# MATERIAL PROVIDED
* * * * *

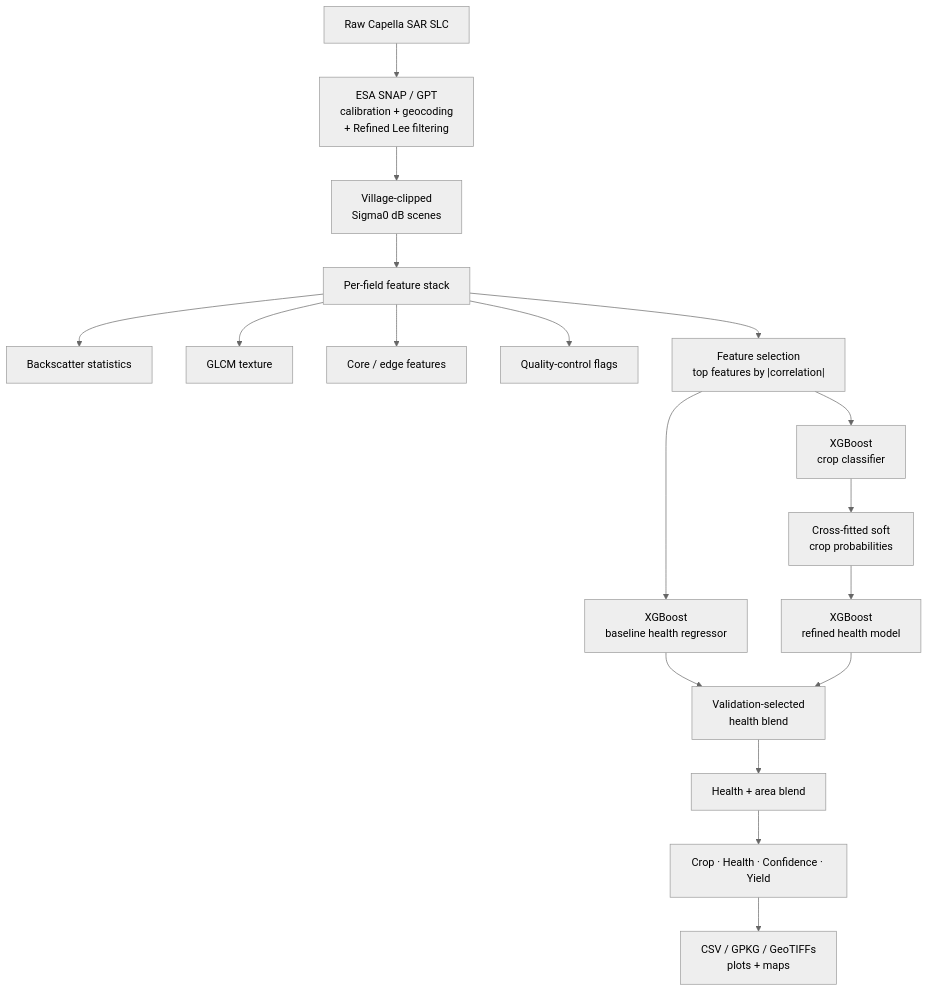
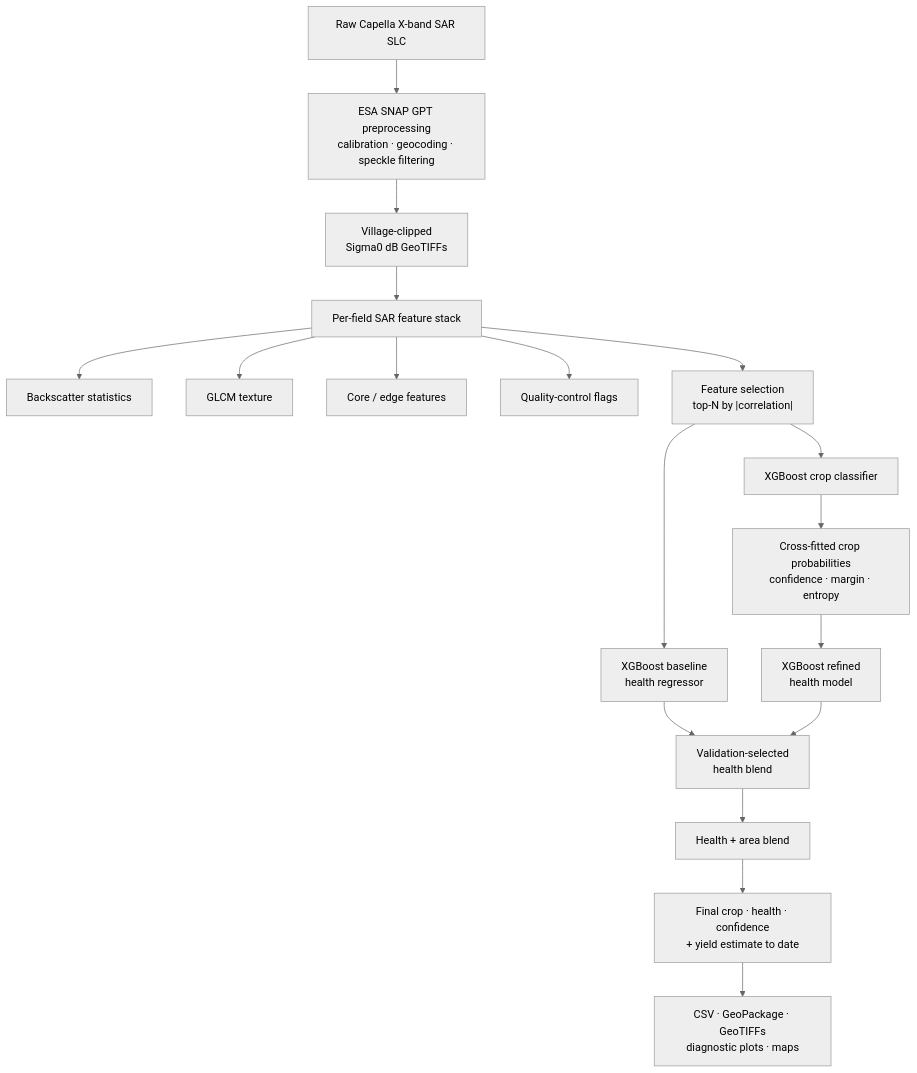
The third of 3 diagrams in README.md (AbhayKale332/AISE-2.0), drawn with Mermaid (neutral theme) before and after one commit. The commit also changed other lines of this file, not shown here.

````diff
--- a/README.md
+++ b/README.md
@@ -123,25 +72,20 @@
 ```mermaid
 flowchart TD
-    S["Raw Capella SAR SLC"] --> SNAP["ESA SNAP / GPT<br/>calibration + geocoding<br/>+ Refined Lee filtering"]
-    SNAP --> V["Village-clipped<br/>Sigma0 dB scenes"]
-
-    V --> FE["Per-field feature stack"]
-    FE --> F1["Backscatter statistics"]
-    FE --> F2["GLCM texture"]
-    FE --> F3["Core / edge features"]
-    FE --> QC["Quality-control flags"]
-
-    FE --> FS["Feature selection<br/>top features by |correlation|"]
-    FS --> C["XGBoost<br/>crop classifier"]
-    FS --> H0["XGBoost<br/>baseline health regressor"]
-
-    C --> CP["Cross-fitted soft<br/>crop probabilities"]
-    CP --> H1["XGBoost<br/>refined health model"]
-
+    S["Raw Capella X-band SAR SLC"] --> P["ESA SNAP GPT preprocessing<br/>calibration · geocoding · speckle filtering"]
+    P --> V["Village-clipped<br/>Sigma0 dB GeoTIFFs"]
+    V --> F["Per-field SAR feature stack"]
+    F --> F1["Backscatter statistics"]
+    F --> F2["GLCM texture"]
+    F --> F3["Core / edge features"]
+    F --> Q["Quality-control flags"]
+    F --> FS["Feature selection<br/>top-N by |correlation|"]
+    FS --> C["XGBoost crop classifier"]
+    FS --> H0["XGBoost baseline<br/>health regressor"]
+    C --> CP["Cross-fitted crop probabilities<br/>confidence · margin · entropy"]
+    CP --> H1["XGBoost refined<br/>health model"]
     H0 --> BL["Validation-selected<br/>health blend"]
     H1 --> BL
     BL --> Y["Health + area blend"]
-    Y --> OUT["Crop · Health · Confidence · Yield"]
-
-    OUT --> R["CSV / GPKG / GeoTIFFs<br/>plots + maps"]
+    Y --> O["Final crop · health · confidence<br/>+ yield estimate to date"]
+    O --> R["CSV · GeoPackage · GeoTIFFs<br/>diagnostic plots · maps"]
 ```
````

* * * * *

# ASSIGNMENT
Leaving each image aside, repeat the listing above exactly.

# RESULT
The third of 3 diagrams in README.md (AbhayKale332/AISE-2.0), drawn with Mermaid (neutral theme) before and after one commit. The commit also changed other lines of this file, not shown here.

````diff
--- a/README.md
+++ b/README.md
@@ -123,25 +72,20 @@
 ```mermaid
 flowchart TD
-    S["Raw Capella SAR SLC"] --> SNAP["ESA SNAP / GPT<br/>calibration + geocoding<br/>+ Refined Lee filtering"]
-    SNAP --> V["Village-clipped<br/>Sigma0 dB scenes"]
-
-    V --> FE["Per-field feature stack"]
-    FE --> F1["Backscatter statistics"]
-    FE --> F2["GLCM texture"]
-    FE --> F3["Core / edge features"]
-    FE --> QC["Quality-control flags"]
-
-    FE --> FS["Feature selection<br/>top features by |correlation|"]
-    FS --> C["XGBoost<br/>crop classifier"]
-    FS --> H0["XGBoost<br/>baseline health regressor"]
-
-    C --> CP["Cross-fitted soft<br/>crop probabilities"]
-    CP --> H1["XGBoost<br/>refined health model"]
-
+    S["Raw Capella X-band SAR SLC"] --> P["ESA SNAP GPT preprocessing<br/>calibration · geocoding · speckle filtering"]
+    P --> V["Village-clipped<br/>Sigma0 dB GeoTIFFs"]
+    V --> F["Per-field SAR feature stack"]
+    F --> F1["Backscatter statistics"]
+    F --> F2["GLCM texture"]
+    F --> F3["Core / edge features"]
+    F --> Q["Quality-control flags"]
+    F --> FS["Feature selection<br/>top-N by |correlation|"]
+    FS --> C["XGBoost crop classifier"]
+    FS --> H0["XGBoost baseline<br/>health regressor"]
+    C --> CP["Cross-fitted crop probabilities<br/>confidence · margin · entropy"]
+    CP --> H1["XGBoost refined<br/>health model"]
     H0 --> BL["Validation-selected<br/>health blend"]
     H1 --> BL
     BL --> Y["Health + area blend"]
-    Y --> OUT["Crop · Health · Confidence · Yield"]
-
-    OUT --> R["CSV / GPKG / GeoTIFFs<br/>plots + maps"]
+    Y --> O["Final crop · health · confidence<br/>+ yield estimate to date"]
+    O --> R["CSV · GeoPackage · GeoTIFFs<br/>diagnostic plots · maps"]
 ```
````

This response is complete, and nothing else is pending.